"The question of patriotism versus greed is complicated by the risks privateers were taking. Benjamin Franklin reportedly said, upon signing the Declaration of Independence, ‘We must all hang together gentlemen, or, most assuredly, we shall all hang separately.’ The comment may be apocryphal, but even if Franklin never uttered these words, they ring true. Patriots' lives were in the balance, whether they were captured by the British during the war or seized after, should lose. Privateersmen faced an additional danger. The British government viewed them as pirates, and, as such, they could legally be hanged. Although they were often threatened with such treatment, those threats were not carried out. Nevertheless, the British government despised privateersmen and threw them into prisons where horrific conditions killed many thousands. Thus capture could be a death sentence. And if the war had been lost, privateersmen and shipowners might have been pursued and jailed, or worse, because of their traitorous behavior. Of course, privateersmen put their lives at risk every time they set sail. Engagements with the enemy were often deadly, and there was also the inherent uncertainty of being on the ocean; more than a few privateers foundered or were lost without a trace. Given all of the hazards involved, it is hard to imagine that money alone could have been reason enough for every privateersman to take up the fight.
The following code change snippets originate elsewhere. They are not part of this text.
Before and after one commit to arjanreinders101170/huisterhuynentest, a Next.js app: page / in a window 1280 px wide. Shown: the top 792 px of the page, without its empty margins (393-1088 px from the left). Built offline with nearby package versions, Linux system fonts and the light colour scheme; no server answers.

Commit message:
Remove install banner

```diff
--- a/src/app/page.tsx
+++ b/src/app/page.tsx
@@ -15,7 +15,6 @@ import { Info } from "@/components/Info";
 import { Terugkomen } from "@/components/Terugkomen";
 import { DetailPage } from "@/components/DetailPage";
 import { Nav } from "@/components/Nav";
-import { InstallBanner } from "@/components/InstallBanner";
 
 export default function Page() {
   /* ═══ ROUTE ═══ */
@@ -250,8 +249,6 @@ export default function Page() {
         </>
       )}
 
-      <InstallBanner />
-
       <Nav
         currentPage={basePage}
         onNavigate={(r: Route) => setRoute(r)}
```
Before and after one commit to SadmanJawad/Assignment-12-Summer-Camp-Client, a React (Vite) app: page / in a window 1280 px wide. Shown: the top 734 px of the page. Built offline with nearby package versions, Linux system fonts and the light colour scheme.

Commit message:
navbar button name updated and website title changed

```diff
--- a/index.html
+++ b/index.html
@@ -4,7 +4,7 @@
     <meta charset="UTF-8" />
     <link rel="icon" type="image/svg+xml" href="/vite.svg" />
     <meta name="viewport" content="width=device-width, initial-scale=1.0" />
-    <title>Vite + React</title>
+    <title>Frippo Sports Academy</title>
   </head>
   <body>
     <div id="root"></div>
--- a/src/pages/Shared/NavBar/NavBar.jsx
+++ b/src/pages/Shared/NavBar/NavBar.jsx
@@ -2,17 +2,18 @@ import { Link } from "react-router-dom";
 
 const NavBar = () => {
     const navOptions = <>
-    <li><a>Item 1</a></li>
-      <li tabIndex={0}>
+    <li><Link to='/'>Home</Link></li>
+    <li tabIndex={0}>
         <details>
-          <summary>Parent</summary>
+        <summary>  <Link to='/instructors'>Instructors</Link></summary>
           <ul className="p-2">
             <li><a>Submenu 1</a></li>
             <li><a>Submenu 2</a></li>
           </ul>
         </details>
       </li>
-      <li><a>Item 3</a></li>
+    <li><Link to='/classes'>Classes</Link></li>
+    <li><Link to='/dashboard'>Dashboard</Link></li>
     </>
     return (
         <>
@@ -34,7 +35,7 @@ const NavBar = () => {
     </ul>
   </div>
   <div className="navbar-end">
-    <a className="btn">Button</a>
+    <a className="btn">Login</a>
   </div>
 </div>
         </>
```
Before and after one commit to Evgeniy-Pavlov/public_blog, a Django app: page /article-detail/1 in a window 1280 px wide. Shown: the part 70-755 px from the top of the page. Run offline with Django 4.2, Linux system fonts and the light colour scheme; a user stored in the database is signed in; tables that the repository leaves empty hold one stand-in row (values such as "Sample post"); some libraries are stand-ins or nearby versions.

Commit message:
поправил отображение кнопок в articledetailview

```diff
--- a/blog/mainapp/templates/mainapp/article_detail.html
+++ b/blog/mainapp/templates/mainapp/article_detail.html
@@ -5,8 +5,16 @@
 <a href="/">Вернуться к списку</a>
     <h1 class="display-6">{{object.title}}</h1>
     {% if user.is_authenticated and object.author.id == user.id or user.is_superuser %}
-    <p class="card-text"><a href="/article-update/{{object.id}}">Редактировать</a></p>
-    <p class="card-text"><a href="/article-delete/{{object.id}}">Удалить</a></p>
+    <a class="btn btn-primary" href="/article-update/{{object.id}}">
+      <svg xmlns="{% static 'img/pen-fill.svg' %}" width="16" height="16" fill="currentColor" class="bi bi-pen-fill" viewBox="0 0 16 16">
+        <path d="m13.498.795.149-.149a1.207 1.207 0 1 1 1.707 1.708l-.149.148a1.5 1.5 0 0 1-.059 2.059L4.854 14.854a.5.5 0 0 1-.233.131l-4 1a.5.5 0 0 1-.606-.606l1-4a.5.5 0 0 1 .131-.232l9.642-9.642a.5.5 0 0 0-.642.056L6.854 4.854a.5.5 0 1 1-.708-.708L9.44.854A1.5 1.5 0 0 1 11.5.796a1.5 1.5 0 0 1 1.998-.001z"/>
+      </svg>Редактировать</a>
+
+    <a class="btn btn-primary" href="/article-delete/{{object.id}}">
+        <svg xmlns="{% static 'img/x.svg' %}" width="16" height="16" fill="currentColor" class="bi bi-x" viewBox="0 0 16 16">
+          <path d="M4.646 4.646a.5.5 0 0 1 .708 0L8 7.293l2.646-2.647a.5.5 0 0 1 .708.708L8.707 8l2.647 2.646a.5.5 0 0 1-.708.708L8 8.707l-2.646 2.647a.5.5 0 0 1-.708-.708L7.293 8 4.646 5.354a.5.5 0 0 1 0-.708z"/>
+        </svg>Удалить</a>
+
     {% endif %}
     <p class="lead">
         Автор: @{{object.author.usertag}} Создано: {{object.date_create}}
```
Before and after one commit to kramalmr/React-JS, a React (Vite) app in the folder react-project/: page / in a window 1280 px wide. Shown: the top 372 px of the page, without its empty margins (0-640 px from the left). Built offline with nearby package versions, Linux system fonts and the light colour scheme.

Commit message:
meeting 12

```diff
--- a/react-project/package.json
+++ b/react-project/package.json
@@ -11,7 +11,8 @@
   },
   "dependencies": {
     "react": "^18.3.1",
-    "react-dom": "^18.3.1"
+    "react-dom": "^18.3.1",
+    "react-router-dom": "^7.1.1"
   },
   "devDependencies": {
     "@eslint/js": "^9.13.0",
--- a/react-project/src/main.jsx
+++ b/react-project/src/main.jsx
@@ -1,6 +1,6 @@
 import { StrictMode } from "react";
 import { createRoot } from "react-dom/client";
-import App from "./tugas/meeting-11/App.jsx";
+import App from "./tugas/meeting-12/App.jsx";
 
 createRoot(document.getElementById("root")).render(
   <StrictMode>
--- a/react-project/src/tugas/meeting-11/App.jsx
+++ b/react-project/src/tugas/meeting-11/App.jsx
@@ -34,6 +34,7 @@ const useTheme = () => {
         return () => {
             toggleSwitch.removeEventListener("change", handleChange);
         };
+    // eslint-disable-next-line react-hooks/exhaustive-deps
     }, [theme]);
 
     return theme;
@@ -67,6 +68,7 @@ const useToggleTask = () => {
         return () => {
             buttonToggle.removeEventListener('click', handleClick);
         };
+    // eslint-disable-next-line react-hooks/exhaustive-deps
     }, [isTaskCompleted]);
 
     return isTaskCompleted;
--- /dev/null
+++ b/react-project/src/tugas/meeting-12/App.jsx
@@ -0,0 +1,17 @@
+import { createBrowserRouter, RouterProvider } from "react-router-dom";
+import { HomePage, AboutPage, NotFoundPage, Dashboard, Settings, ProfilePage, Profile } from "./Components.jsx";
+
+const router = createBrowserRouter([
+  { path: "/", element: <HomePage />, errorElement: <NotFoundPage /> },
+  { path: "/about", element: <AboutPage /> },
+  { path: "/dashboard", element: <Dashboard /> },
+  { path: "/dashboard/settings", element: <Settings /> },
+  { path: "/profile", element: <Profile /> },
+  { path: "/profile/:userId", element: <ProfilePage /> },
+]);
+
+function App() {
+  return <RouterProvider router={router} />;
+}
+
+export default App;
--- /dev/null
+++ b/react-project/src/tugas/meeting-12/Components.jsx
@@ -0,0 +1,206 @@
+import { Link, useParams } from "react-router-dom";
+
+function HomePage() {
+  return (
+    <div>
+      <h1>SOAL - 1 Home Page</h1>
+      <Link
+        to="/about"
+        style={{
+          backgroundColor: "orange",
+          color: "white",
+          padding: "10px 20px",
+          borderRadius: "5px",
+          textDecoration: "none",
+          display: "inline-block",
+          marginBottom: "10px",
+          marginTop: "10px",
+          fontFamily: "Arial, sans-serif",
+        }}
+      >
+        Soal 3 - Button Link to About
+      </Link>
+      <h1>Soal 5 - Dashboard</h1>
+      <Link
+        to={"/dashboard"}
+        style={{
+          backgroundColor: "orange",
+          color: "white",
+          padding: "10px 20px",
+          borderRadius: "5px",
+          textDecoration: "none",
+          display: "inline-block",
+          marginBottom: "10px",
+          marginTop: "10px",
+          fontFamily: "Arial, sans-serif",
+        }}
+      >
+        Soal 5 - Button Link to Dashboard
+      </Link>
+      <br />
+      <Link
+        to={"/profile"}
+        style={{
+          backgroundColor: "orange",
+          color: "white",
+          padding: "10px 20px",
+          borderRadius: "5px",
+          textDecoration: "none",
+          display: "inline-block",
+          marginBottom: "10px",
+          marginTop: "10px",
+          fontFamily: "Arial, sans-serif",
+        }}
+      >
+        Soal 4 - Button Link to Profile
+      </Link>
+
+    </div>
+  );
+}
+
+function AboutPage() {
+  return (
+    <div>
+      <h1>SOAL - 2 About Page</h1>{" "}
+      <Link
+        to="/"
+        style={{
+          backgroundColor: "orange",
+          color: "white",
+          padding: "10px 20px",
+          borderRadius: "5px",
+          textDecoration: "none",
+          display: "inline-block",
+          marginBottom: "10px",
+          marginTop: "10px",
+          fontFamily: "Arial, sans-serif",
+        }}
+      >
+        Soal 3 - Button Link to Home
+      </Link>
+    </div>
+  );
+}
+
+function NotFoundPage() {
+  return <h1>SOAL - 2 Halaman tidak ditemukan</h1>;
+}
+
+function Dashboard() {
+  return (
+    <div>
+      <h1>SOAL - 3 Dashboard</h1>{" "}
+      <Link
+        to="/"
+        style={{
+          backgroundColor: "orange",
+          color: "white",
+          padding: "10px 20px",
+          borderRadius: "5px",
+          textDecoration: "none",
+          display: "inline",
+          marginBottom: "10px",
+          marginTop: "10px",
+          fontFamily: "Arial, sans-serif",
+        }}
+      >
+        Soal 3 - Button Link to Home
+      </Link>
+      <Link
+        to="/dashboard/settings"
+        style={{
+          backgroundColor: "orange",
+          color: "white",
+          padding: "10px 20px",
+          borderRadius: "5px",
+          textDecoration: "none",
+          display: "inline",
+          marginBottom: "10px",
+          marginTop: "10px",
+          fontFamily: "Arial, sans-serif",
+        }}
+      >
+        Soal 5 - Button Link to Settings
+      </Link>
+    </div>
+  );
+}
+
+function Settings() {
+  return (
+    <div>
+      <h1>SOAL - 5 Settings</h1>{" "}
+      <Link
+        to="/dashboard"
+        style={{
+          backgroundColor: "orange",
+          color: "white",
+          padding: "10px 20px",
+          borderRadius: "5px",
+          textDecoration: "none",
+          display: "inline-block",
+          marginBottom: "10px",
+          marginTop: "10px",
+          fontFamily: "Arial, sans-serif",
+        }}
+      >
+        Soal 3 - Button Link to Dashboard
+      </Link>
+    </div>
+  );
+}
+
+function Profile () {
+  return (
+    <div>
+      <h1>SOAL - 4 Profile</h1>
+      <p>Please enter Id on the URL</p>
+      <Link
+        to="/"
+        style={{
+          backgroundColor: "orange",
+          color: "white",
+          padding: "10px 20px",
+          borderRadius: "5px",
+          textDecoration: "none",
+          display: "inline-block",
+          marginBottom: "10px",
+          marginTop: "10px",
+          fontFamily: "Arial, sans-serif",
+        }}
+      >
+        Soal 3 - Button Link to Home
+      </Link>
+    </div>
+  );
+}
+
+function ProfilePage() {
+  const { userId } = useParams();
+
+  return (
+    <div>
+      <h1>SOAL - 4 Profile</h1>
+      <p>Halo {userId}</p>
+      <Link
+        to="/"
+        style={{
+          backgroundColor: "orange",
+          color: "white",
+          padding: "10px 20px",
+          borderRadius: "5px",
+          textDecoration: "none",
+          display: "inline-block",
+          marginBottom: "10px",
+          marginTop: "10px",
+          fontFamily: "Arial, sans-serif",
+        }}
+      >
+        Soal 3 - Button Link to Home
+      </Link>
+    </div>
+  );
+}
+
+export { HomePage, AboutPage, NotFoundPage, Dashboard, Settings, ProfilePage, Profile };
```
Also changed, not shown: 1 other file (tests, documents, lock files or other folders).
Some, and most likely a considerable number, must have been moved to action by patriotism as well."